If the answer to any of these questions is “no” there’s a chance that some bad luck might be headed your way. Opportunities come around all the time, but we have to 1) recognize them and 2) be prepared for them in order to create the luck we want – Good Luck!

Good luck is not something that’s out of reach or reserved for a special few. It’s something we all can take advantage of if we follow a simple formula.

Good luck = Opportunity + Preparation*

At Smith, there are many opportunities that you can leverage to build your skills, fill in gaps on your resume, gain global experience, and meet key people. In order to take advantage of these opportunities, you must first be aware of them.

Once you begin your course of study, be sure to check your Smith email for important messages. Read the weekly MBA Career Terp Talk to learn about upcoming events, open positions, visiting employers, and advice that will place you on the path to career success. Check out the plasma screens on campus. Develop relationships with your classmates, professors, and Smith staff. Interact with your track reps, or better yet, become one!

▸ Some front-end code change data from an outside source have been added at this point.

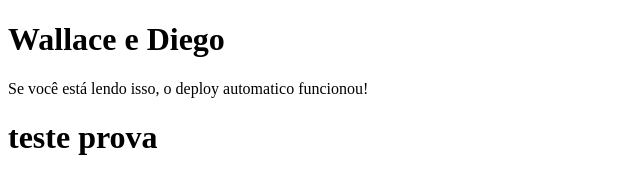
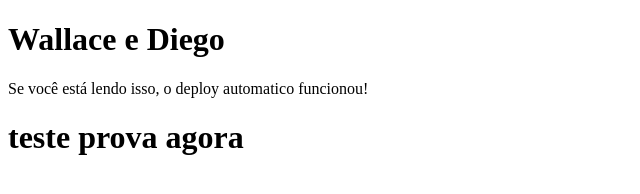
Before and after one commit to CriminalBR/Prova-Git, a plain HTML site: page index.html in a window 1280 px wide. Shown: the whole page, without its empty margins (0-640 px from the left). Drawn offline with Linux system fonts and the light colour scheme.

Commit message:
Update index.html

```diff
--- a/index.html
+++ b/index.html
@@ -4,6 +4,6 @@
 <body>
     <h1>Wallace e Diego</h1>
     <p>Se você está lendo isso, o deploy automatico funcionou!</p>
-     <h1>teste prova</h1>
+     <h1>teste prova agora</h1>
 </body>
 </html>
```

Be aware of opportunities outside of Smith as well. Maintaining your network, reading business journals, and joining professional associations are just a few ways of doing that.

Be prepared for opportunities by meeting with your career coach to learn how to create an effective results-oriented resume, receive a mock interview, or practice your pitch. Let us help you learn how to network effectively, research your area of interest, contact alumni, or build your own personal board of advisors who can provide you with industry insight and information. With proper preparation, you can even create your own opportunities and tap into the hidden market of opportunities not publicized or even created yet!

So, are you prepared?

 

* The formula is a variation of an original quote attributed to Roman philosopher Seneca (ca. 4 BC to AD 65).

Sep 182014
 

By Edward Lavino, Ed.D, Director of Admissions, Part-Time MBA Programs

While it is likely too late to start in an MBA program in the fall of 2014, it’s not too early to consider your application for the fall of 2015. Most MBA programs open their applications for fall 2015 in early September. Here are five things you should be doing to prepare.

1. Know your professional goals. What do you want to achieve with your MBA? Why is now the right time? Which schools have the best resources to get you where you want to go? Consider the experience you already bring to the table, a school’s resources, and where the graduates of that program have recently gone to combine your strengths with the school’s strengths to meet your objective.

2. Research your options. What sort of student experience do you want: full time, part time, online, executive format, an in-class experience, blended (part in class, part online), etc. Know that there are many options out there and these terms may mean different things at different schools. No format is right for everyone and each format has its benefits and challenges.

3. Test Preparation: Will you take the GMAT or the GRE? Many schools accept either exam. Some don’t require an exam. If your target schools accept either exam, put your best foot forward by taking the exam your practice test scores are the highest in.

4. Select a deadline and treat it like a work project. Don’t sit up until 3AM the night the application is due to finalize it. Set firm dates to have sections complete and review your full application before submission. You will be less likely to include mistakes and/or omissions on your application if you are awake and focused when you hit “submit”. There could be scholarship money available at earlier deadlines, so pay attention to each school’s application cycle.

5. Consider your recommender: You are hand selecting someone to speak on your behalf to the admissions committee about you. You need to trust that they are going to represent you well. Prepare them. Invite your recommender to coffee and give them a copy of your resume. Remind them of important projects that you have completed that are great examples of your strengths and encourage them to mention those projects on your recommendation. Concrete examples always help make stronger recommendations. And make sure you let them know what deadline you are targeting.